... and southern patterns of the early predynastic period as "northern-Egyptian-Maghreb" and "tropical African variant" (overlapping with Nubia/Kush) respectively ... that a progressive change in Upper Egypt toward the northern Egyptian pattern takes place through the predynastic period ... Upper Egypt by the First Dynasty, but "lower Egyptian, Maghrebian, and European patterns are observed also, thus making for great diversity." A 2006 bioarchaeological study on the dental morphology of ...
... In 1821 he lost the province of Kordofan to the Egyptians under Mehemet Ali, who planned to conquer the Sudan ... The Keira dispatched an army but it was routed by the Egyptians near Bara on 19 August 1821 ... The Egyptians had been intending to conquer the entirety Darfur, but their difficulties consolidating their hold on the Nile region forced them to abandon these plans ...
Famous quotes containing the word egyptians:
“I am the LORD, and I will free you from the burdens of the Egyptians and deliver you from slavery to them.
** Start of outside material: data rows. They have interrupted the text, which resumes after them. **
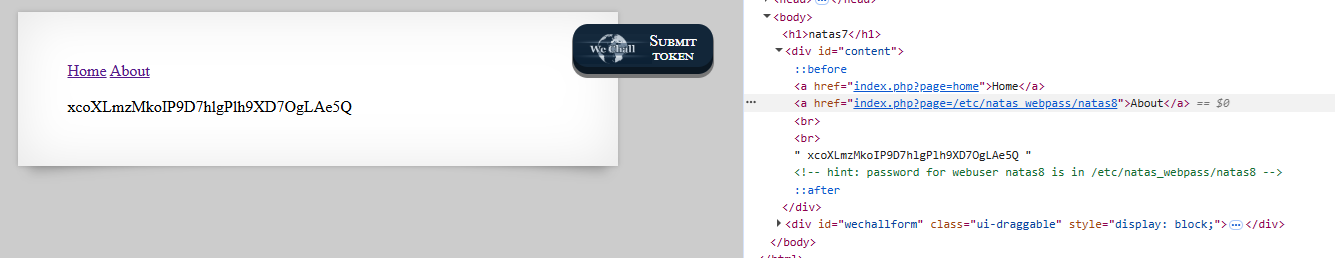
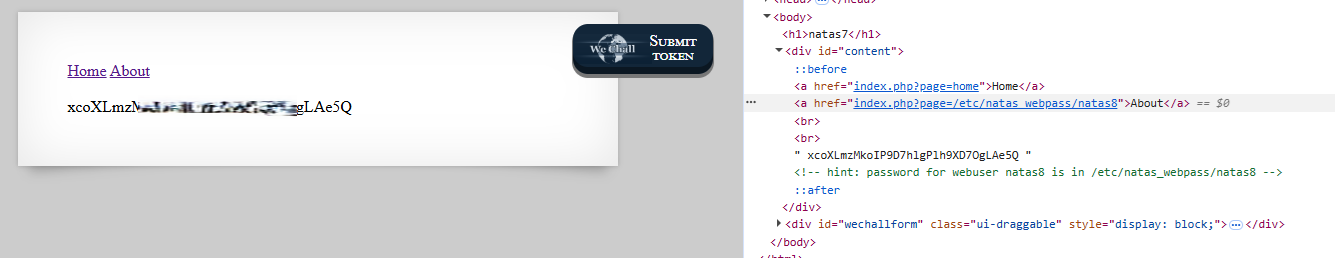
updated

Changed region(s): [[0.0921, 0.3721, 0.2457, 0.4651]]

diff --git a/natas/levels/level-19.md b/natas/levels/level-19.md
@@ -64,7 +64,7 @@ Observations:
 61646d696e → admin
 ```
 
-So session format is:
+So session format appears to be:
 
 ```text
 <id>-admin (hex encoded)
@@ -101,7 +101,7 @@ Using Burp Suite Intruder:
 - Iterate through range
 - Look for response indicating admin access
 
-![number_list_0-640-hex](/number_list_0-640-hex.txt)
+[number_list_0-640-hex](number_list_0-640-hex.txt)
 
 ---
 

diff --git a/natas/levels/level-18.md b/natas/levels/level-18.md
@@ -73,7 +73,7 @@ Using Burp Suite Intruder:
 - Payload: numbers `1 → 640`
 - Monitor responses for changes indicating admin access
 
-![number_list_0-640](/number_list_0-640.txt)
+[number_list_0-640](./number_list_0-640.txt)
 
 ---
 

diff --git a/natas/levels/level-08.md b/natas/levels/level-08.md
@@ -68,7 +68,7 @@ Using CyberChef:
 Recovered input secret:
 
 ```text
-oubWYf2kBq
+oubWY... (Redacted)
 ```
 
 ---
I will redeem you with an outstretched arm and with mighty acts of judgment. I will take you as my people, and I will be your God. You shall know that I am the LORD your God, who has freed you from the burdens of the Egyptians.”
—Bible: Hebrew, Exodus 6:6,7.
“Then the LORD said to Moses, Stretch out your hand over the sea, so that the water may come back upon the Egyptians, upon their chariots and chariot drivers. So Moses stretched out his hand over the sea, and at dawn the sea returned to its normal depth. As the Egyptians fled before it, the LORD tossed the Egyptians into the sea.”
—Bible: Hebrew, Exodus 14:26,27.
“And when your children ask you, What do you mean by this observance? you shall say, It is the passover sacrifice to the LORD, for he passed over the houses of the Israelites in Egypt, when he struck down the Egyptians but spared our houses.”
—Bible: Hebrew, Exodus 12:26-27.